E.A. Robinson’s poem, “Richard Cory” is an example of a Realist poem. The speaker of the poem is a collective group, the townspeople. This is identified by using the word “we” in the second line of the poem. The townspeople stare at Richard Cory when he goes downtown. He was not classified as a person apart of this community because “He was a gentleman from sole to crown” (Robinson, line 3). This line substitutes the word “head” for crown, giving Richard Cory a feeling of royalty to the townspeople. They saw this gentleman with money as, royalty. In reality, Richard Cory had a different perception of himself, as he “Went home and put a bullet in his head” (Robinson, line 16). The real life portrayed in this poem is that not all that glitters is gold. Stephen Crane’s poem, “In the Desert”, is a good example of Realism. Crane’s poem starts off with being in a desert. Deserts can be a reference to life itself, when it is stripped down to basically nothing. When there is nothing, it is easy to get lost in. The speaker comes across this creature eating his heart and he asked, “Is it good, friend?” (Crane, line 6). The creature replied that it was bitter and he enjoyed it “because it is my heart” (Crane, line 10). Through this highly vivid poem, Crane shows that the only thing that is worthy of possession of humans, that has any value when stripped to the core, is a beating heart. This message is highly relevant because the ever-growing society is absurdly materialistic.
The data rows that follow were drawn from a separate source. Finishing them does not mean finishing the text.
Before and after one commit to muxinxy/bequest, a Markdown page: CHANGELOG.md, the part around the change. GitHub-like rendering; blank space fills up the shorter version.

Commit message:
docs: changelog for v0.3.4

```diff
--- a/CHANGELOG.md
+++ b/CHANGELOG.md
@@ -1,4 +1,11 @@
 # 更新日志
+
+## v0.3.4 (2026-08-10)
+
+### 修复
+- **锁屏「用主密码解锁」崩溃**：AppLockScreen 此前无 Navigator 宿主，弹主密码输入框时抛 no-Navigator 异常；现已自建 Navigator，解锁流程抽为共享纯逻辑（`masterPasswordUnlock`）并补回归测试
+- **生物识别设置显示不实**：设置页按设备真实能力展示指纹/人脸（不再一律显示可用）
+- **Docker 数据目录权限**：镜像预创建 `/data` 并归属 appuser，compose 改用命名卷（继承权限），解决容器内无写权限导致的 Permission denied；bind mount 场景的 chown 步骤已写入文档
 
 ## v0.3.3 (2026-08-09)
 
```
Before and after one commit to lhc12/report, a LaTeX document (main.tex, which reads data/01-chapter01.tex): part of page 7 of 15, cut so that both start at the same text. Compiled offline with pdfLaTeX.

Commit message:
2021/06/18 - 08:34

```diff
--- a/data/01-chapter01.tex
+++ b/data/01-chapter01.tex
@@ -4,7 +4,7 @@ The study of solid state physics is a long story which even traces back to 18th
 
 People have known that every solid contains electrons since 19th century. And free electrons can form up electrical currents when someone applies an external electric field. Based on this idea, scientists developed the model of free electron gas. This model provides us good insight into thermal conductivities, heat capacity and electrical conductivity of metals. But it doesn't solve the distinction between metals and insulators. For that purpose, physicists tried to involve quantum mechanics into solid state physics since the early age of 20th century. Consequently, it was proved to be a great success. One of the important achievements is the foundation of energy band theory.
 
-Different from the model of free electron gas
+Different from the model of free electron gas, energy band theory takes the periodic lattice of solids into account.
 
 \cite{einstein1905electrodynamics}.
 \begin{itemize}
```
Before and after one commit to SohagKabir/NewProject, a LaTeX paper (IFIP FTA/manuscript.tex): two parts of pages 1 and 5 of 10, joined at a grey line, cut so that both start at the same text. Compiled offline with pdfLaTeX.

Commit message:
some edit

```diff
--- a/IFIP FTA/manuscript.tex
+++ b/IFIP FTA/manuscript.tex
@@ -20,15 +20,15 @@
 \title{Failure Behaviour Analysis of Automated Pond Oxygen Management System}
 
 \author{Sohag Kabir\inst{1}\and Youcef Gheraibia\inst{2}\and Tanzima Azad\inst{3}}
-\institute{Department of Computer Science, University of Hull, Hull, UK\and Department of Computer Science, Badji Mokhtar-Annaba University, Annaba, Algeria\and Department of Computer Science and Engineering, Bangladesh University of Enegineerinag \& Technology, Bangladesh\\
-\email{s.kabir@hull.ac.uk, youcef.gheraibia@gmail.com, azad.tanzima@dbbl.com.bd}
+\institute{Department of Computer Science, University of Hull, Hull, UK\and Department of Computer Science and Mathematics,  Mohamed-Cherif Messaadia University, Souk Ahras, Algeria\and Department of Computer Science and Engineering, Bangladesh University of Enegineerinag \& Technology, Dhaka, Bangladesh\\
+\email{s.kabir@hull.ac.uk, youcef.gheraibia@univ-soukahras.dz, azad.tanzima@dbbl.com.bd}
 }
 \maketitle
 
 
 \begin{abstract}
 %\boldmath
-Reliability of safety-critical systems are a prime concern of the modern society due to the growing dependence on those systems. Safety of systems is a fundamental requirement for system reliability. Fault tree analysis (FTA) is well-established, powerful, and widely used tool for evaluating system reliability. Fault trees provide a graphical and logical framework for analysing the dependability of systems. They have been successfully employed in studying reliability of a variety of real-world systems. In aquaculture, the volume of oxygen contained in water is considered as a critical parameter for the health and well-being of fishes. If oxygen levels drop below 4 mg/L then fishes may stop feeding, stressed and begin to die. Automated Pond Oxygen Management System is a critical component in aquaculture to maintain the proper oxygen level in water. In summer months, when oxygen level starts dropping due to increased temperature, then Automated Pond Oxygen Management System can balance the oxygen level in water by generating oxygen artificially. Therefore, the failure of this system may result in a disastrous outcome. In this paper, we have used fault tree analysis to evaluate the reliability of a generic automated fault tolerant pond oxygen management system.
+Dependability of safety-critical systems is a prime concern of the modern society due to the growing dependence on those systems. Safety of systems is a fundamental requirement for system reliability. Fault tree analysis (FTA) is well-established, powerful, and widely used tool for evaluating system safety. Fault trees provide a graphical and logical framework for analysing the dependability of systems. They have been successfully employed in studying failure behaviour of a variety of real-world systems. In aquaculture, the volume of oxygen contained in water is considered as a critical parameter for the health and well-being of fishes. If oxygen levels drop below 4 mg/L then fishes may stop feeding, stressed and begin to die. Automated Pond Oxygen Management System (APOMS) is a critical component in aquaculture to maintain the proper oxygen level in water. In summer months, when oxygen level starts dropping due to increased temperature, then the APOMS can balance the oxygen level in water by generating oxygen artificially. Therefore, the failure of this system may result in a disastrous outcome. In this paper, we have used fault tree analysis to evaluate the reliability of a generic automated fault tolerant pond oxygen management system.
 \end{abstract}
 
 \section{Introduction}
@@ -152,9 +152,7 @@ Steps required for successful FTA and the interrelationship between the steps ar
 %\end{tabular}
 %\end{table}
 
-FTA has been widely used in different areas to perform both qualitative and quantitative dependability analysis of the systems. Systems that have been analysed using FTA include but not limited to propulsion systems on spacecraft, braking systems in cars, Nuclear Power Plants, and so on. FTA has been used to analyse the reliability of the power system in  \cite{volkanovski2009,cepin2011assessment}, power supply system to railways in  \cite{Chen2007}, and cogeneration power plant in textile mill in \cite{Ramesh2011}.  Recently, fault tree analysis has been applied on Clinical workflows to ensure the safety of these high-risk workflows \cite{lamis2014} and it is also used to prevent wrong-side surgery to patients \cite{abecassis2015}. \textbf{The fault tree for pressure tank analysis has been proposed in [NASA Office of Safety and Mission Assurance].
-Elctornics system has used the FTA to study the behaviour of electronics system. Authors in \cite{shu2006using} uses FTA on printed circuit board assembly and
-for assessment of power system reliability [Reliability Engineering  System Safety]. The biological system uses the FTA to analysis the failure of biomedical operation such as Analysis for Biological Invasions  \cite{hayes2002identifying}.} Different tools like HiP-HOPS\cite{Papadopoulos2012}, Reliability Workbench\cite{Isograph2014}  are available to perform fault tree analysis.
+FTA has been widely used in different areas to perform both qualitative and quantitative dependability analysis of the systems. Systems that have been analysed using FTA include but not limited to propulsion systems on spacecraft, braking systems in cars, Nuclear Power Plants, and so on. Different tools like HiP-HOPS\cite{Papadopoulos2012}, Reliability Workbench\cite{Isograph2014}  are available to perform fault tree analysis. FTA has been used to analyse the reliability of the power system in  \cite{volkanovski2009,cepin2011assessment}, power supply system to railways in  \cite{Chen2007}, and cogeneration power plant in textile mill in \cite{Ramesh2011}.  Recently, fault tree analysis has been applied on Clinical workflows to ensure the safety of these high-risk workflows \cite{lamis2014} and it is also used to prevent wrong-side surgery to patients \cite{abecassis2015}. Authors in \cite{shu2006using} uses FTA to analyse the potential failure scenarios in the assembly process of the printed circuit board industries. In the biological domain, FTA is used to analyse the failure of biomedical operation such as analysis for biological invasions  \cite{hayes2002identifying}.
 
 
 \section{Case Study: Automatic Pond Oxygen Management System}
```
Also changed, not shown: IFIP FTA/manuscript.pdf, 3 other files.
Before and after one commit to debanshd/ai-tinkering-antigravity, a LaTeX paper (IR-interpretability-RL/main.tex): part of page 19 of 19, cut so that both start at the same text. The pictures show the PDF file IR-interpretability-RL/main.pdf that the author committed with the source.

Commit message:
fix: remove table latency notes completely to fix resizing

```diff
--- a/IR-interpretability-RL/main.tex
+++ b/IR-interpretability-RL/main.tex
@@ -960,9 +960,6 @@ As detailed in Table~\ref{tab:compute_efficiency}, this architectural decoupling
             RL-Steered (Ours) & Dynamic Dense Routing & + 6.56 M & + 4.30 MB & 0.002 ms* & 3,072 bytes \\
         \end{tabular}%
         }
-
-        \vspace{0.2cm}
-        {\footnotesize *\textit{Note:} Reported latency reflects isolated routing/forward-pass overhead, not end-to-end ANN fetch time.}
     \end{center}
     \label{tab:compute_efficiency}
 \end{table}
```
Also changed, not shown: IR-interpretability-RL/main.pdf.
Ezra Pound’s poem, “In A Station by the Metro”, is an example of a Modernist poem. This two-lined poem is a perfect example of how fragmented it id is that rebels against a formulated verse. The two lines are simply what the speaker sees the world as in that moment, he sees the “apparition of these faces in the crowd” (Pound, line 1). From his perspective, the faces appear suddenly and disappear as quickly. This is how a subway station is. In the second line, the speaker compares the appearing and disappearing faces to “Petals on a wet, black bough” (Pound). This line describes the setting, a dark setting, and the people are just like petals sticking to it. Pound uses a Modernist approach by eliminating verbs and only using a few words to showcase the main idea.
T.S. Eliot’s poem, ‘The Waste Land” and its first section, “The Burial of the Dead” is a product of Modernism. This poem is a product of Modernism because of its broken form. Eliot makes the poem seem highly unstable by making it seem as if every thought is not finished. This is seen in almost every line, starting with the first line, “April is the cruellest month, breeding” (Eliot, line 1). By using this method, Eliot suggests that classic art forms do not bring the same sense of certainty and closure as they once did. The despair in the second line, “Lilacs out of the dead ground, mixing” (Eliot, line 2) makes an image that would normally be lovely and happy into an image of darkness and sadness by using the word “dead”.
Stephen Crane and E.A. Robinson are Realist writers because their poems are examples of real life. Robinson demonstrates in “Richard Cory” that people will have a different perception of themselves than what they are seen as from another person’s perspective, and it can be dark. Crane displayed the real and sad truth about human beings, that the only thing that really keeps humans alive is their lonely, beating heart. T.S. Eliot and Ezra Pound are Modernist writers because they use modernist techniques that show life just how it is, fragmented.